On December 8th, the Roman Catholic Church (and some Anglicans, maybe the odd Lutheran or two) celebrates the immaculate conception of the Blessed Virgin Mary. The solemnity, made an infallible point of doctrine by Pope Piux IX in 1854, celebrates the point of faith that Mary was conceived “without the stain of original sin.”
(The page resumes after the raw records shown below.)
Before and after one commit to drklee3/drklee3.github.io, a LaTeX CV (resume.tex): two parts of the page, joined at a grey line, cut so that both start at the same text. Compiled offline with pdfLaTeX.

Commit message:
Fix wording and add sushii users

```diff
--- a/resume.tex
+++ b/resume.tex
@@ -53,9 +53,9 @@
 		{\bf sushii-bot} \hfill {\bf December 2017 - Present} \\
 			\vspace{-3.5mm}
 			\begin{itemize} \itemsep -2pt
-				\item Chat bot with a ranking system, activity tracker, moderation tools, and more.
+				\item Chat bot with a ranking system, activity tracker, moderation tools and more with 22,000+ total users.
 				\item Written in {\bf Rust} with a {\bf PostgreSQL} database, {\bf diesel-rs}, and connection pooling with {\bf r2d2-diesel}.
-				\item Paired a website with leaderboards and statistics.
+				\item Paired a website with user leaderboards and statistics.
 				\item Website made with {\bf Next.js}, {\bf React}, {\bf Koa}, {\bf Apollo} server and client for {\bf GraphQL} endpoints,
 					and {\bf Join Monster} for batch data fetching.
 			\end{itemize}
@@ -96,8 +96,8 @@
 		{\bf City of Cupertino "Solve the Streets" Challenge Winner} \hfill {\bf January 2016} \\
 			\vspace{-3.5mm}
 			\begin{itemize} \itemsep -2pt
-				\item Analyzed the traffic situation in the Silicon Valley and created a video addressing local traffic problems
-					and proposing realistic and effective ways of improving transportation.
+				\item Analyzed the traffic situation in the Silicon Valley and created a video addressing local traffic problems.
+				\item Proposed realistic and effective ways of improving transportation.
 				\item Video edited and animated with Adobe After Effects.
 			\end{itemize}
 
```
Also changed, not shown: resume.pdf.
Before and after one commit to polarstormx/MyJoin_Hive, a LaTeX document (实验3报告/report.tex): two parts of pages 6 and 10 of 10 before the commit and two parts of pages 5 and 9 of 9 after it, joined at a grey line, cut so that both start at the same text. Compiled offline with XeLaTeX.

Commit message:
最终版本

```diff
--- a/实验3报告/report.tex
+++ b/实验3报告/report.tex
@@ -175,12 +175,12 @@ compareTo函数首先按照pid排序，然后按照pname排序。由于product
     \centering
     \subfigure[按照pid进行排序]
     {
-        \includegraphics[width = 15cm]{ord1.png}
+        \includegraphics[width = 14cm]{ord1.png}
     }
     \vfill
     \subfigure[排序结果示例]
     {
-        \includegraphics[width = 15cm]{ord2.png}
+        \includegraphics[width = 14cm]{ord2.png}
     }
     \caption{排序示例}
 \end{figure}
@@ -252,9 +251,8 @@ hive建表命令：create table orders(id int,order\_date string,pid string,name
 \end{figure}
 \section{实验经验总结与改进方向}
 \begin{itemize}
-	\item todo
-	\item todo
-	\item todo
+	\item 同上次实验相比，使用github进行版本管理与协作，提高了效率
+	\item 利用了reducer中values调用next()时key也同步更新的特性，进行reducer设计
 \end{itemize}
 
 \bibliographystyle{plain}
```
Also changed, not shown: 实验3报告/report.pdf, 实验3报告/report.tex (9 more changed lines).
I have a confession to make: I tend toward skepticism while thinking about Mary being born without sin. The logic goes that, in order for Mary to birth the Son of God, she would need to be exempt from sin herself. If you follow that, don’t all of Mary’s maternal ancestors– mother and grandmother and great-grandmother–also have to be born without sin? While I would never in a million years consider myself a Protestant, that was my upbringing and I apparently still have some latent holdovers from those years. The literal facts of the Immaculate Conception make very little sense to me, yet I’m still strangely drawn into the celebration.
It wasn’t until this evening–gathered around a circle with the Sisters and their guests at Mass–that I realized the power of the Immaculate Conception. The appointed reading from the Old Testament for today’s feast is the story of the Fall– Adam and Eve falling prey to the temptations of Old Scratch, eating the apple, and being cast out of the garden for all eternity because of their original sin.
The text–and the way the story has been told for centuries–implies an immense amount of guilt on the part of Eve. She bought into the Serpent’s temptations, she convinced Adam to eat the apple, the Serpent would strike at her children’s heals, she would be tasked with crushing the Serpent under her feet as a punishment. The weight of Eve’s supposed sin has fueled the oppression of women for centuries in the Church. “Because of Eve’s obvious moral weakness,” the demagogues in priestly garb have squawked since the beginning of time, “clearly women are unfit for leadership, for trust, for ministry.”
This distrust and disregard for the dignity and worth of women throughout history is still very much alive today. Women are not given moral agency. Women are apostolically investigated. Women are not elected to the Congress, to the Oval Office. The theological texts of women are narrow-mindedly banned. Women, in some countries, still do not have the right to vote, the right to an education, the right to drive, the right to think. Women, in some churches, are not allowed to speak, not allowed to break break, not allowed to assure God’s pardon or bestow God’s blessing.
In the Immaculate Conception, however, for just once, the world said to a woman, “You’re all right–you’re not at fault here–you’re blessed.” Therein lies the power of the Immaculate Conception for me. For once in the history of humanity–never before, never again–has the dominant Christian society looked to women as uniquely blessed, the recipient of praise, worthy of dignity.
And so I’ll join with the Church in singing, “Hail Mary, full of grace…blessed are you among women…”!